In New York, a person who witnesses an attack (or even what seems to be a threatened attack) can make a formal complaint to a municipal judge or justice (N.Y. AGM. LAW § 121). The judge or justice makes a determination as to whether probable cause exists that the dog is a “dangerous dog” and whether or not to direct a dog control officer to seize the dog. Whether or not the dog is seized, the judge or justice must hold a hearing on the complaint and make a determination as to whether the dog is dangerous within five days of the complaint. The person who brings the complaint has the burden of proving that the dog is, in fact, dangerous by clear and convincing evidence.

If the dog is found to be a dangerous dog, the judge has several options in deciding what is an appropriate way to deal with a dangerous dog, including treatment by a behaviorist, humane confinement for a set period of time (to prevent escape of the dog and to protect the public), restraint on a leash in public by an adult over 21 years of age, or humane muzzling of the animal in public. The judge can also order the owner to maintain a liability insurance policy in the event the dog serious injuries or causes the death of a person.

The important thing to remember is that any owner of a dog who negligently allows a dog to bite a human is subject to a payment of up to $1,500.00 (in addition to other possible civil penalties). If you or a loved one have suffered serious physical injury due to a dog bite, you may be entitled to compensation from the dog’s owner.

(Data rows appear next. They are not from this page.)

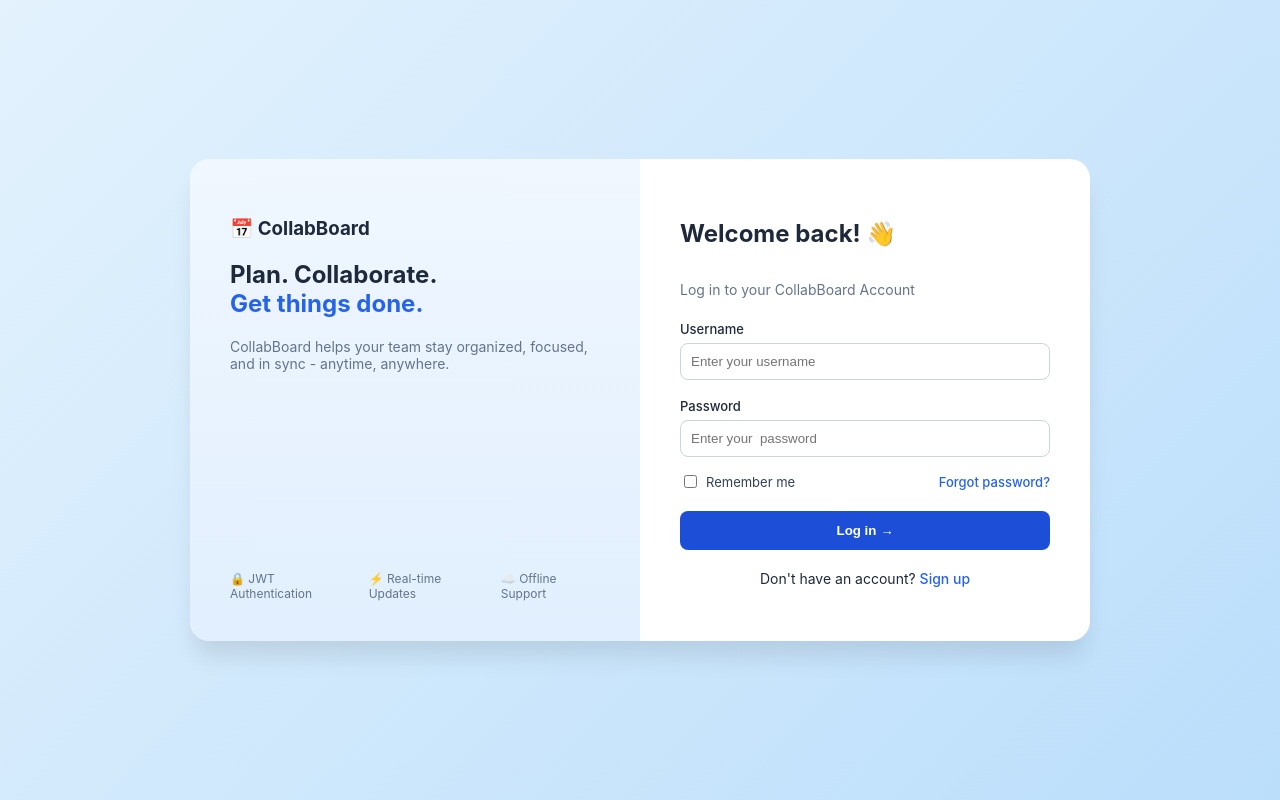
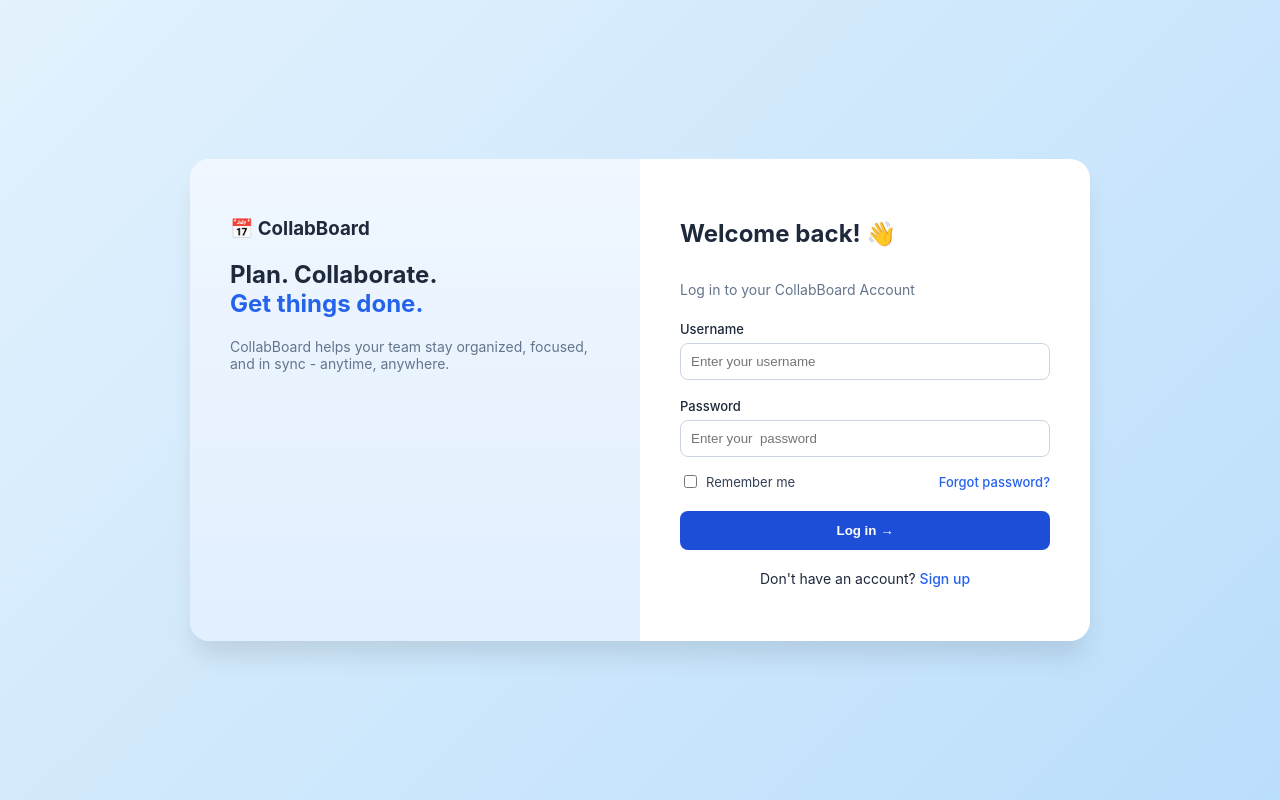
Before and after one commit to viraj918449/collab-board, a React (Vite) app in the folder collab-board/: page / in a window 1280 px wide. Built offline with nearby package versions, Linux system fonts and the light colour scheme.

Commit message:
Update Forgotpassword

```diff
--- a/collab-board/src/components/ForgotPassword.jsx
+++ b/collab-board/src/components/ForgotPassword.jsx
@@ -30,17 +30,6 @@ export default function ForgotPassword({ onSwitchToLogin }) {
             </p>
           </div>
 
-          <div style={{ fontSize: '11px', color: '#64748b', display: 'flex', justifyContent: 'space-between', marginTop: '40px', borderTop: '1px solid #e2e8f0', paddingTop: '20px' }}>
-            <div>
-              <strong>JWT Authentication</strong><br />
-              Secure login and protected  routes for your data.
-            </div>
-            <div>
-
-              <strong>Real-time update</strong><br />
-              See changes instantly with WebSocket real-time sync.
-            </div>
-          </div>
         </div>
 
         {/* Right Side Form */}
--- a/collab-board/src/components/Login.jsx
+++ b/collab-board/src/components/Login.jsx
@@ -23,11 +23,6 @@ export default function Login({ onSwitchToRegister, onLoginSuccess, onSwitchToFo
             <p style={{ fontSize: '14px', color: '#64748b' }}>
               CollabBoard helps your team stay organized, focused, and in sync - anytime, anywhere.
             </p>
-          </div>
-          <div style={{ fontSize: '12px', color: '#64748b', display: 'flex', gap: '15px' }}>
-            <span>🔒 JWT Authentication</span>
-            <span>⚡ Real-time Updates</span>
-            <span>☁️ Offline Support</span>
           </div>
         </div>
 
```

Consult with an experienced personal injury attorney and learn more about your options. Contact the attorneys at Napoli Shkolnik PLLC today at (212) 397-1000 for your free, no-obligation consultation today.